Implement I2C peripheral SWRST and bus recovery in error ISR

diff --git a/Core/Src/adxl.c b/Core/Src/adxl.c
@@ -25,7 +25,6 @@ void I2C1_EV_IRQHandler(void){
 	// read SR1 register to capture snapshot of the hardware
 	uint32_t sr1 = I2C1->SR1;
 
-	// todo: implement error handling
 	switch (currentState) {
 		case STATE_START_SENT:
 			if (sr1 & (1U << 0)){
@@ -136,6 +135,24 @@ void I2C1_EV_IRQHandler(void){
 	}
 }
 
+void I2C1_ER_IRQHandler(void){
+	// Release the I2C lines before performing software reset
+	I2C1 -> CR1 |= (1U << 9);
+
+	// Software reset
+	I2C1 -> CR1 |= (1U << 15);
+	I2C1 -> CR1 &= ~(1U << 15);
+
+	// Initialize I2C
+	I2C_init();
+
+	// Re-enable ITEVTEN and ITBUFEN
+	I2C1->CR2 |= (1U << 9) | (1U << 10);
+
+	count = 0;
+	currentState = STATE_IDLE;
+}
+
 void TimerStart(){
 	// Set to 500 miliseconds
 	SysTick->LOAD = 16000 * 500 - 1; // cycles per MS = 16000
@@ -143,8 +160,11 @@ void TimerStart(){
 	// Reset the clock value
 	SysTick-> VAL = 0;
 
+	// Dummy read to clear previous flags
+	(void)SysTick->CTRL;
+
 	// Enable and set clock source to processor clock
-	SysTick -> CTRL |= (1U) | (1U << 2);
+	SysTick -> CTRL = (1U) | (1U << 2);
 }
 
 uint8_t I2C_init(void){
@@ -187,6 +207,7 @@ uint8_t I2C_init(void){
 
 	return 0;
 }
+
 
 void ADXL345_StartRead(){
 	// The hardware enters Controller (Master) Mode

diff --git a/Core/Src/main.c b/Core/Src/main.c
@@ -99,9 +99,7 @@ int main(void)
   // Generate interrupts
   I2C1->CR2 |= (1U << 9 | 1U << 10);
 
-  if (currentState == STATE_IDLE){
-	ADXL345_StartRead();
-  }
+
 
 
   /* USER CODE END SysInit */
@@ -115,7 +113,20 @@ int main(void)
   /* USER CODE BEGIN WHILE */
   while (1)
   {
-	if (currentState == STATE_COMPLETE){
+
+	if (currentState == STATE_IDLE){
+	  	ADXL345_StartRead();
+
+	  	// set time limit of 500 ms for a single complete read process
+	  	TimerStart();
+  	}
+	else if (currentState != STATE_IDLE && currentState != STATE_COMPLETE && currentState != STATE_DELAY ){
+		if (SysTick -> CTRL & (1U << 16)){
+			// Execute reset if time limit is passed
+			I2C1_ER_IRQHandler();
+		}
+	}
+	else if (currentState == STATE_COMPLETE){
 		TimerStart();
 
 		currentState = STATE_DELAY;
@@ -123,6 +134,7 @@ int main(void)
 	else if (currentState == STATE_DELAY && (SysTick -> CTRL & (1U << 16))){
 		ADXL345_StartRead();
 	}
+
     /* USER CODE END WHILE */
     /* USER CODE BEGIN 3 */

____

◆ Work task
Count the lines in the entries above where the string "CTRL" shows up, and give that number only.

◆ Response to this exercise
5